20

Issues with GDP

- GDP does not include everything
- GDP measure economic activity not well-being or happiness (increased health spending due to an outbreak would raise GDP)
- measurement problems exist (inflation can involve significant errors)
- subcategories are often interdependent (the line between consumption and investment is hard to define)

21

What is the difference between real and nominal GDP

Nominal is a measure of GDP when price and quantity have not been separated while Real GDP refers to the value of the actual quantity of goods and services holding price constant (adjusted for inflation).

22

Define inflation

Inflation refers to an increase in the overall level of prices throughout the economy.

23

Formula for GDP deflator and relation to inflation

GDP Deflator = Nominal/Real * 100
The rate of change in the deflator is the rate of inflation

24

Define CPI

The Consumer Price Index measures the average price of consumption based on a basket of goods in 11 groups.

25

What are the 4 biases in CPI that may lead it to overstate true inflation?

- New goods bias
- Quality change bias
- Commodity substitution bias
- Outlet substitution bias

26

List 3 things CPI Impacts

- Can distort private contracts
- Increased gov outlays (indexation)
- Bias estimates of real earning

27

What is core inflation?

Core inflation excludes volatile items such as fuel and food

28

Are trading shares included in GDP?

No as it is a financial transaction and nothing is produced. Brokerage would be included though as it serves as income and a service is produced

29

Is the sale of a coin or car included in GDP?

If a profit is made, the profit is included as income. Otherwise, no new product is created and it is not included.

30

Is the rebuilding of a home included in GDP?

Yes as it it part of investment.

31

Is the sale of illegal drugs included in GDP?

No as it is part of the informal economy and not declared.

32

Is the paying of a babysitter included in GDP?

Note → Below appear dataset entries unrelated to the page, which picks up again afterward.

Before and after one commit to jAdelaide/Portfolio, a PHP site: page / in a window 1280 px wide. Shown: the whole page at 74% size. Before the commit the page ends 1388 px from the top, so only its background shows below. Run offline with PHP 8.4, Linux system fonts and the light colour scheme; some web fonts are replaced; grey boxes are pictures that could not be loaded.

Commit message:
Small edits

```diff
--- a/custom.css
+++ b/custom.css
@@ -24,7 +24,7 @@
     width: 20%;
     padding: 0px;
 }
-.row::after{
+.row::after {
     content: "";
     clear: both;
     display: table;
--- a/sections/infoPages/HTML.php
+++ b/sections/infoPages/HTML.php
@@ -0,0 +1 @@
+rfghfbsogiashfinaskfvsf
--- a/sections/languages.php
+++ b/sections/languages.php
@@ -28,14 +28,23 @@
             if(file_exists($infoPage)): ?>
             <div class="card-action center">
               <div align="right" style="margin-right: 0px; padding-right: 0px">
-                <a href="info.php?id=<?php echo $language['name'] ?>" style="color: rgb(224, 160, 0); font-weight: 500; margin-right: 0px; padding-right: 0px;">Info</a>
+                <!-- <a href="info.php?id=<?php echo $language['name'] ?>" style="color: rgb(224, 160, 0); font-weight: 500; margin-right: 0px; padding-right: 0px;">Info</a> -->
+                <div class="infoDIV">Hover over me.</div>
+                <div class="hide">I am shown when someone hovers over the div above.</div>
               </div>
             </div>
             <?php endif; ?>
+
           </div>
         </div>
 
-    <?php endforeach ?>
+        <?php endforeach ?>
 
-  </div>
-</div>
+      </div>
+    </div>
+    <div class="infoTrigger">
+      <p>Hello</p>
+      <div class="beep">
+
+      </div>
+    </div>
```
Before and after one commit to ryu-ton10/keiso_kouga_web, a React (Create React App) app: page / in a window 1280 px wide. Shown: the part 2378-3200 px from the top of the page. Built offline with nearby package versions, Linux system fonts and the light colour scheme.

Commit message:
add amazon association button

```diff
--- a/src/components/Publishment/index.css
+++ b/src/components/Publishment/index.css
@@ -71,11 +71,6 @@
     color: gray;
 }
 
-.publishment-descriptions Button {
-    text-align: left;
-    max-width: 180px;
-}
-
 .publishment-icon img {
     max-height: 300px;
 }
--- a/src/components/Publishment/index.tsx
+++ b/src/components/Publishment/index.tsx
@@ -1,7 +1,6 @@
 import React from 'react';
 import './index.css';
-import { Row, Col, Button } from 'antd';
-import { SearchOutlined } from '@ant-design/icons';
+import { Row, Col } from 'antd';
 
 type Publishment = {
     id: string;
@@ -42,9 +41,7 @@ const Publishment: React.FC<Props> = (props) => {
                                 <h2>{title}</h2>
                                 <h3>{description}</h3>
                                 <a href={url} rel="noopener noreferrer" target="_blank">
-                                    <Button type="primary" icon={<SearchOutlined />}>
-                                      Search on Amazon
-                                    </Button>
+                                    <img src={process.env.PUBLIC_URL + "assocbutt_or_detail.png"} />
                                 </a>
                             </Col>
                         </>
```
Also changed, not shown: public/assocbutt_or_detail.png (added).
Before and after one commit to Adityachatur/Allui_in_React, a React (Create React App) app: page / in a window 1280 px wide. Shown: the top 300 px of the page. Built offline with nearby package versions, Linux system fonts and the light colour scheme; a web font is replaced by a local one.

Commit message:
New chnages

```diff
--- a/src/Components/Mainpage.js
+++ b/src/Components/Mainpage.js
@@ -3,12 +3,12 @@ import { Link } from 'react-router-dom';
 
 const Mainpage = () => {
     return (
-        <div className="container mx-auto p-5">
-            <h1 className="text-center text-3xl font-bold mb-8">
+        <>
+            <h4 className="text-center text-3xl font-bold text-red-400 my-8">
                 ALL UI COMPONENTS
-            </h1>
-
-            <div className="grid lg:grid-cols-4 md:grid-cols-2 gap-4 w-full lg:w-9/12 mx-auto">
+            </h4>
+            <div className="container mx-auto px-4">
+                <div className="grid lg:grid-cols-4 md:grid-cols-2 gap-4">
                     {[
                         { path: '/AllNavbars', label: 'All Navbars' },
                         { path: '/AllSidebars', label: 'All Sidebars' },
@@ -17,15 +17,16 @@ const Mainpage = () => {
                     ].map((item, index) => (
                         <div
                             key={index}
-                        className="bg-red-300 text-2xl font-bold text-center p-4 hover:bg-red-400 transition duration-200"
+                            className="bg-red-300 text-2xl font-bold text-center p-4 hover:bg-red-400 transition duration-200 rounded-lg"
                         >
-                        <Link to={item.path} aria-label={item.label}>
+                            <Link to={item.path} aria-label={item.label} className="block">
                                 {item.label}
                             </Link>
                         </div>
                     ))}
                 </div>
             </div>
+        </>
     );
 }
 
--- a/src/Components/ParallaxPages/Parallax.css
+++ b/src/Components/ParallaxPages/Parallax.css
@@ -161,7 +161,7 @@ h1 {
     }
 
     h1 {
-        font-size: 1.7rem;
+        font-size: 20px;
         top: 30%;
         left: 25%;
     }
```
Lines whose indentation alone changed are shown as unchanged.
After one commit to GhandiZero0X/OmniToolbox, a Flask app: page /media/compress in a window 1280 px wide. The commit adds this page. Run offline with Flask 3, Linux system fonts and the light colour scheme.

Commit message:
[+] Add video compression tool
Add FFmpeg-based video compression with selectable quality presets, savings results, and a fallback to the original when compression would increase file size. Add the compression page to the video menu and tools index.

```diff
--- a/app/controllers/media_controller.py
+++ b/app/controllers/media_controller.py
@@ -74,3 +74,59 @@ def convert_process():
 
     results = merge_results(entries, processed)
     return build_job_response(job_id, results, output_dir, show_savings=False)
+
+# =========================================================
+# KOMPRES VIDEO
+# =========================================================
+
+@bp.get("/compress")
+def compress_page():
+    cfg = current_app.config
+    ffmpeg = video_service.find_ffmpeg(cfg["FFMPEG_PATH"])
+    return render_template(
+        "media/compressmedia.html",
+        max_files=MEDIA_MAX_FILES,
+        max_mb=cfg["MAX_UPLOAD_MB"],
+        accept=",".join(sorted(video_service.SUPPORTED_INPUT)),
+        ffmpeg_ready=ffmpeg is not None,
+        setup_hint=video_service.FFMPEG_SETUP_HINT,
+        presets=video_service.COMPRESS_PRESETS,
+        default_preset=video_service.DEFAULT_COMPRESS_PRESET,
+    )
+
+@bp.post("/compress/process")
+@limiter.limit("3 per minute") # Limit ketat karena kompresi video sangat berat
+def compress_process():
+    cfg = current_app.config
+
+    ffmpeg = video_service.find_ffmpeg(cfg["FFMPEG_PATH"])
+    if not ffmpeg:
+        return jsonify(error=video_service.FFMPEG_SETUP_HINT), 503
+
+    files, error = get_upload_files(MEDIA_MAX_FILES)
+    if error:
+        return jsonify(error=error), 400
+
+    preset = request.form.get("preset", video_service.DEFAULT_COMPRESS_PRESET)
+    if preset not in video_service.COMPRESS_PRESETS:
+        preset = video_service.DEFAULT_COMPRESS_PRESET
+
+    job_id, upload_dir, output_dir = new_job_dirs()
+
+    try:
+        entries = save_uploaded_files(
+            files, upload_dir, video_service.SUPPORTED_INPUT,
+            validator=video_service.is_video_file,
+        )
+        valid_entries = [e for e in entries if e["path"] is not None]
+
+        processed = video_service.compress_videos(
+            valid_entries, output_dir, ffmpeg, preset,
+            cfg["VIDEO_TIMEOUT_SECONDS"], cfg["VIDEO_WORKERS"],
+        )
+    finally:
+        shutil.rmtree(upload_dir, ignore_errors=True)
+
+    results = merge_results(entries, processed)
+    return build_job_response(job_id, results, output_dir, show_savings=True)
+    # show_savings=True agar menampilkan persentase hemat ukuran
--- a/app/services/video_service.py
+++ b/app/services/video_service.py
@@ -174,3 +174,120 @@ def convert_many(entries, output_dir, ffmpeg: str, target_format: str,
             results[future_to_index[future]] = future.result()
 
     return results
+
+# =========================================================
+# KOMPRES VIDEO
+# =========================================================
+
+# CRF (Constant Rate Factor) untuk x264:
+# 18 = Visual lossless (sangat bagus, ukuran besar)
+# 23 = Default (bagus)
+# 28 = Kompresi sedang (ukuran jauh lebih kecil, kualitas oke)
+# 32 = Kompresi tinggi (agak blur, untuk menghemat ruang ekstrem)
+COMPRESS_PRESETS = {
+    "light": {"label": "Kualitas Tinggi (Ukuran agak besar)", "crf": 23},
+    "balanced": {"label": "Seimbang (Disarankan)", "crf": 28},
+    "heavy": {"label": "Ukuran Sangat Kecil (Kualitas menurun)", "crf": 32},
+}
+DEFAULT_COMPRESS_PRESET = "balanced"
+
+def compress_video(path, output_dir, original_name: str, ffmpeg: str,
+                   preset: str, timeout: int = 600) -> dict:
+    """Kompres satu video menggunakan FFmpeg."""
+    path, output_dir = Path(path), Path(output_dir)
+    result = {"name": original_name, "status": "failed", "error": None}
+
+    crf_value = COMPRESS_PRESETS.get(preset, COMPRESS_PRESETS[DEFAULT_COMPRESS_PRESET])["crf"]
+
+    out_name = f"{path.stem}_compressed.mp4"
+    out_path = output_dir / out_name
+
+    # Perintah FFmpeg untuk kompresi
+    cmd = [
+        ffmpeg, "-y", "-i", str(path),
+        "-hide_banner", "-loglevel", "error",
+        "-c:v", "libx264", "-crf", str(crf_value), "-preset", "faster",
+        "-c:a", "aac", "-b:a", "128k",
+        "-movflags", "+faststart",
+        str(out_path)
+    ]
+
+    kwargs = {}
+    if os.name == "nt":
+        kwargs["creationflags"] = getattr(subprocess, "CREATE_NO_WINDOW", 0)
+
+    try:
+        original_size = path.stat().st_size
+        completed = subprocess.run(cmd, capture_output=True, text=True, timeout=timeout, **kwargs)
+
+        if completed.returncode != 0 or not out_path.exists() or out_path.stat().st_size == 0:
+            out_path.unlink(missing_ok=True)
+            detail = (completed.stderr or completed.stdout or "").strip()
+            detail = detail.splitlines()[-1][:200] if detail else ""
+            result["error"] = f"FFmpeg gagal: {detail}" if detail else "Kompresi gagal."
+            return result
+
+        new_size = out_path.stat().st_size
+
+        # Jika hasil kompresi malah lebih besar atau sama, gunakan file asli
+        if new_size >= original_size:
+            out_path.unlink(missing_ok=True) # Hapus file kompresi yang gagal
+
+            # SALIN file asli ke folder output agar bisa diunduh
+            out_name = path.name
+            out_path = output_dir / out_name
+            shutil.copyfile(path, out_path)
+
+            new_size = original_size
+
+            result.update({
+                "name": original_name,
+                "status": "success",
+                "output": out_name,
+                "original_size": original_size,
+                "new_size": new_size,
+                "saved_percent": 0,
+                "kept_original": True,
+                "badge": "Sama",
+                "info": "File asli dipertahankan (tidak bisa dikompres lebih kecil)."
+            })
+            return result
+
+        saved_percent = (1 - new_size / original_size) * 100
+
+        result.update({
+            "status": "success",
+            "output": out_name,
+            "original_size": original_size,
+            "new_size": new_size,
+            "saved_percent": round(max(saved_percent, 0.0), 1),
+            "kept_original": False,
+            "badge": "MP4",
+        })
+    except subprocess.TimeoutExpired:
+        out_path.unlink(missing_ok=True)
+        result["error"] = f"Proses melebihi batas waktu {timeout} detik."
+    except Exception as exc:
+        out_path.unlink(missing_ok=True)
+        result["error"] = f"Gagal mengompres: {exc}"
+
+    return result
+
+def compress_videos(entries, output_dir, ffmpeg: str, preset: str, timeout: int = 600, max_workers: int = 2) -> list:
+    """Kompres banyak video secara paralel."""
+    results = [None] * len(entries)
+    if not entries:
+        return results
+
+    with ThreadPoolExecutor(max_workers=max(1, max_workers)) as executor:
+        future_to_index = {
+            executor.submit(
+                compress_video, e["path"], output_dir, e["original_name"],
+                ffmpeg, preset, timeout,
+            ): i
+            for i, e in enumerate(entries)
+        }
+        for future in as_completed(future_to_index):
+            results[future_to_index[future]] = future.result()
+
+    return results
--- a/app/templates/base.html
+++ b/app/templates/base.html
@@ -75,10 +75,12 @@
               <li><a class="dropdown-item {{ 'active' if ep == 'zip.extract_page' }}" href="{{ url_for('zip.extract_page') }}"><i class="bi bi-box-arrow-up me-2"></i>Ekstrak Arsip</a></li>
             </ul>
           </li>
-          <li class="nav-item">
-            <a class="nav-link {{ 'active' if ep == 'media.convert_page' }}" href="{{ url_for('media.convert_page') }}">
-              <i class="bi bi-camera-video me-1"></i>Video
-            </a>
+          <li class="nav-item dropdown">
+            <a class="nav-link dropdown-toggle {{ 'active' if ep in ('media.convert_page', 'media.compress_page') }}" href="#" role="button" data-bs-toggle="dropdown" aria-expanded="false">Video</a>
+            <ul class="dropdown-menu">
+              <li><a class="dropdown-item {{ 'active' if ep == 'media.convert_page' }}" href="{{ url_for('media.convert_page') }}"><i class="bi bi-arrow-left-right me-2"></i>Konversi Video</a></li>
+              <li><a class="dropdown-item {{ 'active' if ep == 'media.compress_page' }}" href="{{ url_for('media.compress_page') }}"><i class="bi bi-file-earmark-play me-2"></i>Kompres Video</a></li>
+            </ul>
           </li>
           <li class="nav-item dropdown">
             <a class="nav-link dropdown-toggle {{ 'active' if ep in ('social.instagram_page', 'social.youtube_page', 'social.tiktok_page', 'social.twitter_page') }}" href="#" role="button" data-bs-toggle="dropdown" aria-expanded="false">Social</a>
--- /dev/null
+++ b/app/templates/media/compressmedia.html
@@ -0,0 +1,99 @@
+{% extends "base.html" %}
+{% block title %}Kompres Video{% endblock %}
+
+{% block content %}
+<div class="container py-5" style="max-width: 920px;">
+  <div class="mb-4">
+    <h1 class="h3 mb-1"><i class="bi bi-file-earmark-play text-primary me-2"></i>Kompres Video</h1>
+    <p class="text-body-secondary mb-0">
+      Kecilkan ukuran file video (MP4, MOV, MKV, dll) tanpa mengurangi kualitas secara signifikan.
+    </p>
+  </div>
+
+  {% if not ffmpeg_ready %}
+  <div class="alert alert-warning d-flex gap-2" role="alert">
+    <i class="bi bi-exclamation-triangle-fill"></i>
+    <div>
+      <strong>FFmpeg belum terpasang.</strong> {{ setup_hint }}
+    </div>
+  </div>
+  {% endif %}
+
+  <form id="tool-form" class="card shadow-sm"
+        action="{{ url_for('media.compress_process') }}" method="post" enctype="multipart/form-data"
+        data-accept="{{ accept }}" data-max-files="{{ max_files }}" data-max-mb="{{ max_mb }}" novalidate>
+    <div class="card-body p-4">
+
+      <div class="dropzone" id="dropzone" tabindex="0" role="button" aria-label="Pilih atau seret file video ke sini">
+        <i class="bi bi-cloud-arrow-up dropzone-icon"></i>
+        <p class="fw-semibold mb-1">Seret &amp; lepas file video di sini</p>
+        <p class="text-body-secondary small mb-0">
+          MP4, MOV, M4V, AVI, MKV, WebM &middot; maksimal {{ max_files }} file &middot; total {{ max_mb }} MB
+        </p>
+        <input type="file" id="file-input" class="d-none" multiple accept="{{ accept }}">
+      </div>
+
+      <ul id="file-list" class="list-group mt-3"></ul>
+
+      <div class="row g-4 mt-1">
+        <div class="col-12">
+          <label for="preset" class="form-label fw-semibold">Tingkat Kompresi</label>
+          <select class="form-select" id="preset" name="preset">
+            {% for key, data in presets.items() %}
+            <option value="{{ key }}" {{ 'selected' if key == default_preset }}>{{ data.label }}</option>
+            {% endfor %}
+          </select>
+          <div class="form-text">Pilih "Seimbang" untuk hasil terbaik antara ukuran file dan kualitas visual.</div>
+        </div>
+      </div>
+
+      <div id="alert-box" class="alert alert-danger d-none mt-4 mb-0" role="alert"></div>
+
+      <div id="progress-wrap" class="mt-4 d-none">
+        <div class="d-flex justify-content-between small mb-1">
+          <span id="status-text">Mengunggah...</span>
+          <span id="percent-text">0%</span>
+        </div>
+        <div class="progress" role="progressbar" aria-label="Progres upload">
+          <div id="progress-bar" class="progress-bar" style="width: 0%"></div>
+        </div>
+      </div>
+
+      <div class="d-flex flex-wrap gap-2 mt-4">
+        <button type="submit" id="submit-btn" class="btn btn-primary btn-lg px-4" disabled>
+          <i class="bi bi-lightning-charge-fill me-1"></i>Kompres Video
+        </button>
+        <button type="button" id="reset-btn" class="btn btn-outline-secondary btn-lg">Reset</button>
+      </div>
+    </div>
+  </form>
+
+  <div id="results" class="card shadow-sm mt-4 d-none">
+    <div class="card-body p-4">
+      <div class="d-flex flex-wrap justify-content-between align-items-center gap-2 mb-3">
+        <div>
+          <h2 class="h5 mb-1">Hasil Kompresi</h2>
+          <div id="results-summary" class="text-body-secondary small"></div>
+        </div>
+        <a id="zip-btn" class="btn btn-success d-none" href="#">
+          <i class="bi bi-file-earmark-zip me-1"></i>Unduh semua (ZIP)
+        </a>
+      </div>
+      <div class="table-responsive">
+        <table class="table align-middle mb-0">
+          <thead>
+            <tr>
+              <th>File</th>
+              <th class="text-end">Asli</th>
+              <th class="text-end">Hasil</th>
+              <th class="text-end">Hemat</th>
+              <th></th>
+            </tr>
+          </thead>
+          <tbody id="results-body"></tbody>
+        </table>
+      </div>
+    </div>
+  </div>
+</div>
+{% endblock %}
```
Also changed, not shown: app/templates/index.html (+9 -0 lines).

No because it is informal.

33

Rule of 70 for caclulating the period

n = 70/growth rate

34

Log Rule for calculating the period

n = ln P/a / ln(1+r)